WHAT YOU WILL DO:
Some lines of the records below include the word "STATION". Report how many, and write nothing besides the number.

>>>

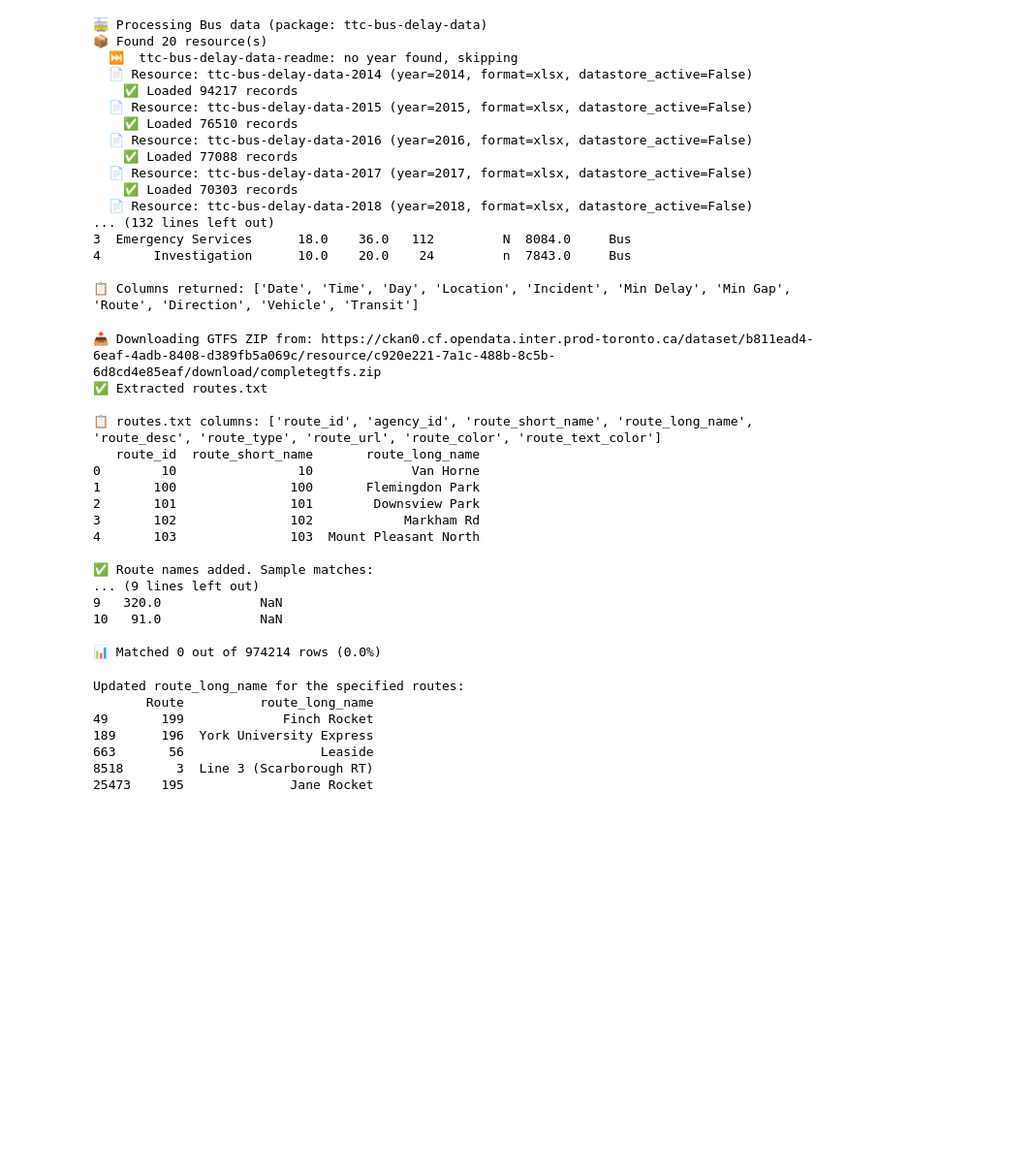
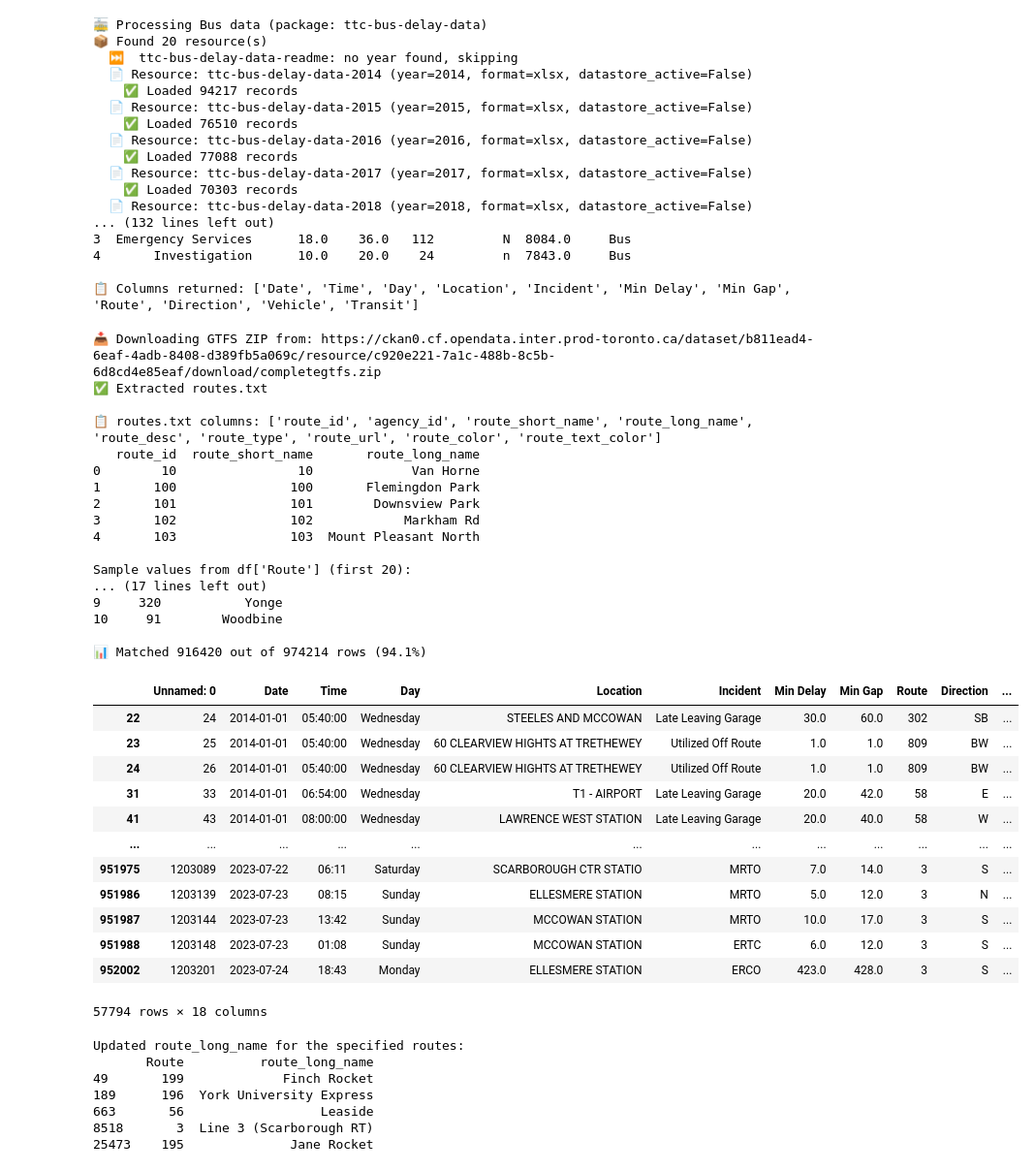
Before and after one commit to bainskarman/Toronto-Transit-Delays, a Jupyter notebook: full-transformation.ipynb, the cells around one changed output. Shown at 97% size. Saved outputs shown, nothing was run; the diff lists cells and outputs as text; code cells hidden in the pictures; blank space fills up the shorter version.

```diff
--- a/full-transformation.ipynb
+++ b/full-transformation.ipynb
@@ -317,6 +299,8 @@ if __name__ == "__main__":
 📋 Columns returned: ['Date', 'Time', 'Day', 'Location', 'Incident', 'Min Delay', 'Min Gap', 'Route', 'Direction', 'Vehicle', 'Transit']
 # %%
 df_all = df.copy()
+# %%
+df = pd.read_csv('Alldata.csv')
 # %%
 # 1. Convert 'Date' to datetime (coerce errors to NaT)
 df['Date'] = pd.to_datetime(df['Date'], errors='coerce')
@@ -1230,12 +1214,28 @@ print(f"\n📊 Matched {matched} out of {total} rows ({matched/total*100:.1f}%)"
 3       102               102            Markham Rd
 4       103               103  Mount Pleasant North
 
-✅ Route names added. Sample matches:
-... (9 lines left out)
-9   320.0             NaN
-10   91.0             NaN
+Sample values from df['Route'] (first 20):
+... (17 lines left out)
+9     320           Yonge
+10     91        Woodbine
 
-📊 Matched 0 out of 974214 rows (0.0%)
+📊 Matched 916420 out of 974214 rows (94.1%)
+# %%
+df[df['route_long_name'].isnull()]
+# %% [output]
+|  | Unnamed: 0 | Date | Time | Day | Location | Incident | Min Delay | Min Gap | Route | Direction | ... |
+| 22 | 24 | 2014-01-01 | 05:40:00 | Wednesday | STEELES AND MCCOWAN | Late Leaving Garage | 30.0 | 60.0 | 302 | SB | ... |
+| 23 | 25 | 2014-01-01 | 05:40:00 | Wednesday | 60 CLEARVIEW HIGHTS AT TRETHEWEY | Utilized Off Route | 1.0 | 1.0 | 809 | BW | ... |
+| 24 | 26 | 2014-01-01 | 05:40:00 | Wednesday | 60 CLEARVIEW HIGHTS AT TRETHEWEY | Utilized Off Route | 1.0 | 1.0 | 809 | BW | ... |
+| 31 | 33 | 2014-01-01 | 06:54:00 | Wednesday | T1 - AIRPORT | Late Leaving Garage | 20.0 | 42.0 | 58 | E | ... |
+| 41 | 43 | 2014-01-01 | 08:00:00 | Wednesday | LAWRENCE WEST STATION | Late Leaving Garage | 20.0 | 40.0 | 58 | W | ... |
+| ... | ... | ... | ... | ... | ... | ... | ... | ... | ... | ... | ... |
+| 951975 | 1203089 | 2023-07-22 | 06:11 | Saturday | SCARBOROUGH CTR STATIO | MRTO | 7.0 | 14.0 | 3 | S | ... |
+| 951986 | 1203139 | 2023-07-23 | 08:15 | Sunday | ELLESMERE STATION | MRTO | 5.0 | 12.0 | 3 | N | ... |
+| 951987 | 1203144 | 2023-07-23 | 13:42 | Sunday | MCCOWAN STATION | MRTO | 10.0 | 17.0 | 3 | S | ... |
+| 951988 | 1203148 | 2023-07-23 | 01:08 | Sunday | MCCOWAN STATION | ERTC | 6.0 | 12.0 | 3 | S | ... |
+| 952002 | 1203201 | 2023-07-24 | 18:43 | Monday | ELLESMERE STATION | ERCO | 423.0 | 428.0 | 3 | S | ... |
+57794 rows × 18 columns
 # %%
 # ----------------------------------------------------------------------
 # Ensure Route is integer (clean up any floats or strings)
```
Also changed, not shown: parts of 30 cells of this notebook, 33 other files.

<<<

WRITTEN ANSWER:
5